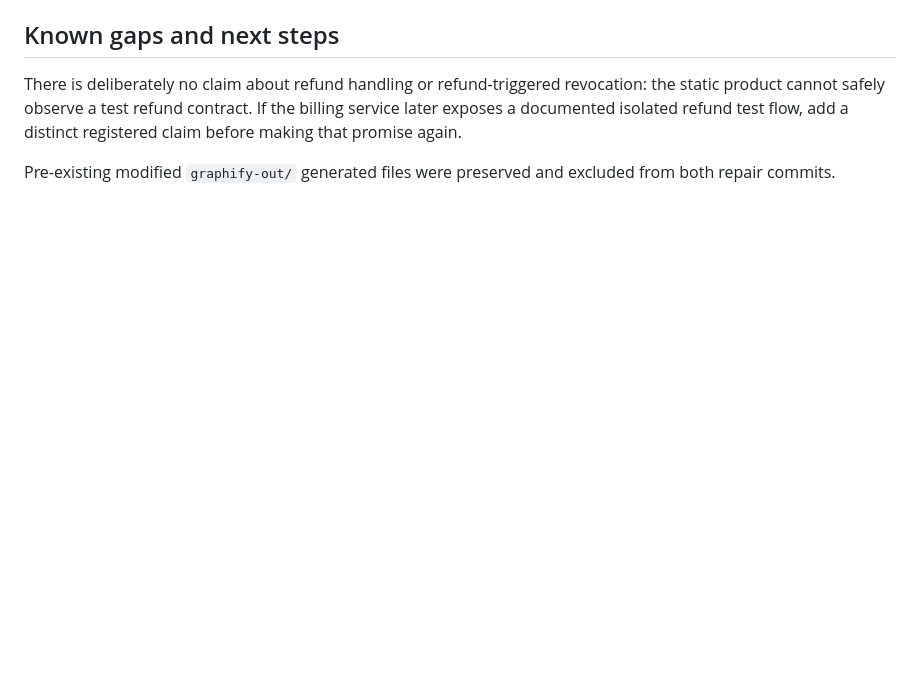
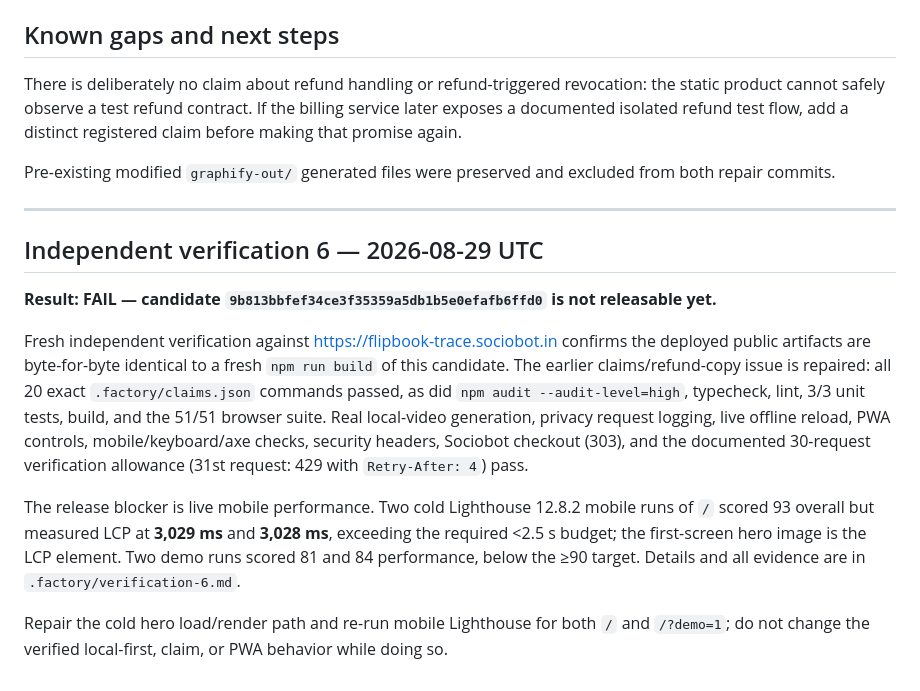
Before and after one commit to B-Divyesh/sf-flipbook-trace, a Markdown page: .factory/handoff.md, the part around the change. GitHub-like rendering; blank space fills up the shorter version.

Commit message:
factory: verify flipbook-trace candidate 6

```diff
--- a/.factory/handoff.md
+++ b/.factory/handoff.md
@@ -57,3 +57,15 @@ Deployed the verified `dist/` with `/opt/fleet/lib/deploy-static.sh flipbook-tra
 There is deliberately no claim about refund handling or refund-triggered revocation: the static product cannot safely observe a test refund contract. If the billing service later exposes a documented isolated refund test flow, add a distinct registered claim before making that promise again.
 
 Pre-existing modified `graphify-out/` generated files were preserved and excluded from both repair commits.
+
+---
+
+## Independent verification 6 — 2026-08-29 UTC
+
+**Result: FAIL — candidate `9b813bbfef34ce3f35359a5db1b5e0efafb6ffd0` is not releasable yet.**
+
+Fresh independent verification against <https://flipbook-trace.sociobot.in> confirms the deployed public artifacts are byte-for-byte identical to a fresh `npm run build` of this candidate. The earlier claims/refund-copy issue is repaired: all 20 exact `.factory/claims.json` commands passed, as did `npm audit --audit-level=high`, typecheck, lint, 3/3 unit tests, build, and the 51/51 browser suite. Real local-video generation, privacy request logging, live offline reload, PWA controls, mobile/keyboard/axe checks, security headers, Sociobot checkout (303), and the documented 30-request verification allowance (31st request: 429 with `Retry-After: 4`) pass.
+
+The release blocker is live mobile performance. Two cold Lighthouse 12.8.2 mobile runs of `/` scored 93 overall but measured LCP at **3,029 ms** and **3,028 ms**, exceeding the required <2.5 s budget; the first-screen hero image is the LCP element. Two demo runs scored 81 and 84 performance, below the ≥90 target. Details and all evidence are in `.factory/verification-6.md`.
+
+Repair the cold hero load/render path and re-run mobile Lighthouse for both `/` and `/?demo=1`; do not change the verified local-first, claim, or PWA behavior while doing so.
```
Also changed, not shown: .factory/verification-6.md (added, +86 -0 lines).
************
Copy every line above word for word and exclude the pictures.

Before and after one commit to B-Divyesh/sf-flipbook-trace, a Markdown page: .factory/handoff.md, the part around the change. GitHub-like rendering; blank space fills up the shorter version.

Commit message:
factory: verify flipbook-trace candidate 6

```diff
--- a/.factory/handoff.md
+++ b/.factory/handoff.md
@@ -57,3 +57,15 @@ Deployed the verified `dist/` with `/opt/fleet/lib/deploy-static.sh flipbook-tra
 There is deliberately no claim about refund handling or refund-triggered revocation: the static product cannot safely observe a test refund contract. If the billing service later exposes a documented isolated refund test flow, add a distinct registered claim before making that promise again.
 
 Pre-existing modified `graphify-out/` generated files were preserved and excluded from both repair commits.
+
+---
+
+## Independent verification 6 — 2026-08-29 UTC
+
+**Result: FAIL — candidate `9b813bbfef34ce3f35359a5db1b5e0efafb6ffd0` is not releasable yet.**
+
+Fresh independent verification against <https://flipbook-trace.sociobot.in> confirms the deployed public artifacts are byte-for-byte identical to a fresh `npm run build` of this candidate. The earlier claims/refund-copy issue is repaired: all 20 exact `.factory/claims.json` commands passed, as did `npm audit --audit-level=high`, typecheck, lint, 3/3 unit tests, build, and the 51/51 browser suite. Real local-video generation, privacy request logging, live offline reload, PWA controls, mobile/keyboard/axe checks, security headers, Sociobot checkout (303), and the documented 30-request verification allowance (31st request: 429 with `Retry-After: 4`) pass.
+
+The release blocker is live mobile performance. Two cold Lighthouse 12.8.2 mobile runs of `/` scored 93 overall but measured LCP at **3,029 ms** and **3,028 ms**, exceeding the required <2.5 s budget; the first-screen hero image is the LCP element. Two demo runs scored 81 and 84 performance, below the ≥90 target. Details and all evidence are in `.factory/verification-6.md`.
+
+Repair the cold hero load/render path and re-run mobile Lighthouse for both `/` and `/?demo=1`; do not change the verified local-first, claim, or PWA behavior while doing so.
```
Also changed, not shown: .factory/verification-6.md (added, +86 -0 lines).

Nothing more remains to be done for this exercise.